◆ EXERCISE DETAILS ◆
Find the number of lines in these records where the word "yaxis" appears. Reply with that number and nothing more.

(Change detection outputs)
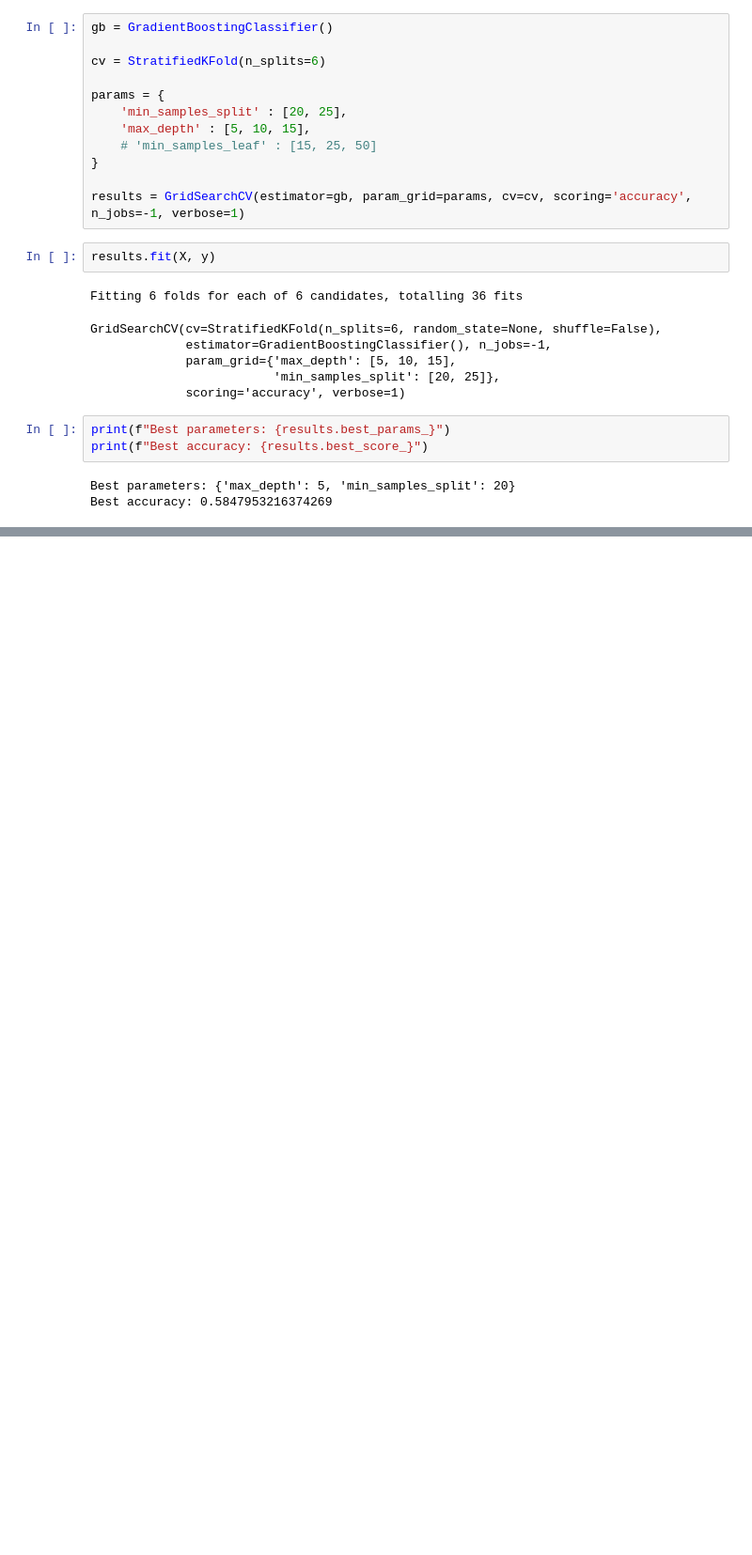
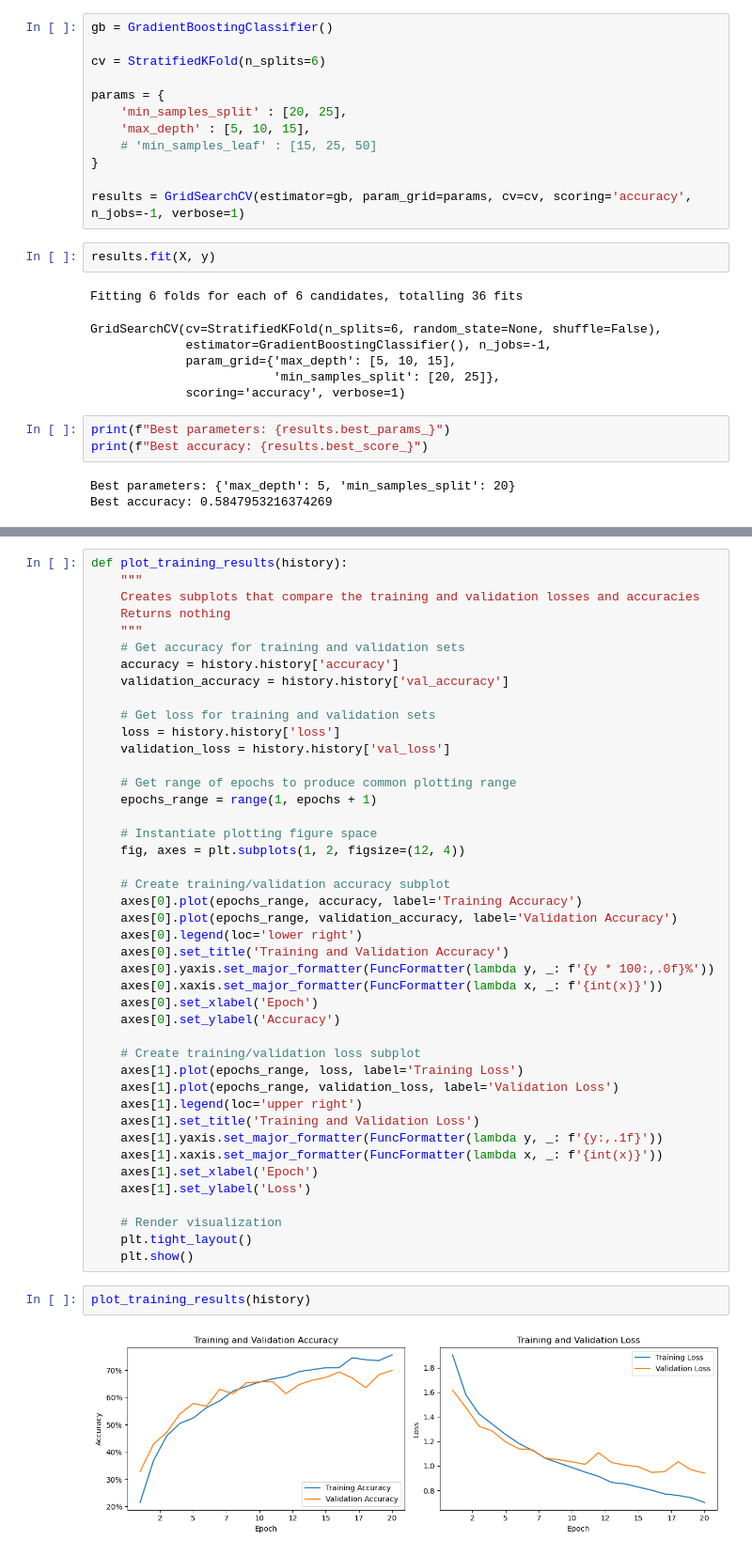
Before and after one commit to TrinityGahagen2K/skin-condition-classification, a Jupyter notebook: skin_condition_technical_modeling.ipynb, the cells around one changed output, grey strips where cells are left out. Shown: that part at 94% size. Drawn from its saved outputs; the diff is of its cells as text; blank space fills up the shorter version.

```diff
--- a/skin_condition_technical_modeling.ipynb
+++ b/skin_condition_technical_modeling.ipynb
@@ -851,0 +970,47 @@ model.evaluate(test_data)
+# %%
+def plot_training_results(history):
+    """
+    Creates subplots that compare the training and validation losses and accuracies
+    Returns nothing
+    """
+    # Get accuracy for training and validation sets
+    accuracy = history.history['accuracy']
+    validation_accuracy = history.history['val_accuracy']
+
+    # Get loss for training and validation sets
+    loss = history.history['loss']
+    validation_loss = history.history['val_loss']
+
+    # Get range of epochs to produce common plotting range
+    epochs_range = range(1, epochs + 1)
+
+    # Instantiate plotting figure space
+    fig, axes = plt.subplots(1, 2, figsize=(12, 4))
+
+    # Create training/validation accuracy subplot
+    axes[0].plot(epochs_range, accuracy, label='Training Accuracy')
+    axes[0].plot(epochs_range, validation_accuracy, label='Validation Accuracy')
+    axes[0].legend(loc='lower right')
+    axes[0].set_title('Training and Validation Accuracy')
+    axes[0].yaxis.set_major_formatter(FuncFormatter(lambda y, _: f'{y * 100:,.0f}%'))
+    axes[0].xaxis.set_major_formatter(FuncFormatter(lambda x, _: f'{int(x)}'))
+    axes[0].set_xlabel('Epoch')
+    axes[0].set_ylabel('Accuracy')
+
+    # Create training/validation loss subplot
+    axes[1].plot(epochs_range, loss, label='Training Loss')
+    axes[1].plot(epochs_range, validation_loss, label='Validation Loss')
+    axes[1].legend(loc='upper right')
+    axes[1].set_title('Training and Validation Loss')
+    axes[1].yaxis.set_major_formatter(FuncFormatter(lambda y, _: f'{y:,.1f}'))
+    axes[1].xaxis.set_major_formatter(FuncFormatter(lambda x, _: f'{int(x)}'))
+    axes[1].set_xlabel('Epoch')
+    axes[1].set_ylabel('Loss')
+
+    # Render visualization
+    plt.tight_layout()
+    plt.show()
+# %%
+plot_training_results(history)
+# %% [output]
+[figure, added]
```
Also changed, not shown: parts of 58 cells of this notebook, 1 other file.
---
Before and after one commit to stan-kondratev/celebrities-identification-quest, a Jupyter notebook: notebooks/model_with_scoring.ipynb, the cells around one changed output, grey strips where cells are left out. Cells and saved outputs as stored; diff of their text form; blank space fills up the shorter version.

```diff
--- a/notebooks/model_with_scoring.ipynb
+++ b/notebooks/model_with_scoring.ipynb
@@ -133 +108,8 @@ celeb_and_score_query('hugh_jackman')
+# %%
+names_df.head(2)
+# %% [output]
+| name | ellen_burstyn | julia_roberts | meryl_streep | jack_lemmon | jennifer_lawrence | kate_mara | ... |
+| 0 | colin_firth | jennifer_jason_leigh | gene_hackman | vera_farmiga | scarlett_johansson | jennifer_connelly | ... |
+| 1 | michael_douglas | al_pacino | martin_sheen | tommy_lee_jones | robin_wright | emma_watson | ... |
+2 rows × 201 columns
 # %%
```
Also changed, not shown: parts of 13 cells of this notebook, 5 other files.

◆ THE COMPLETED TASK ◆
2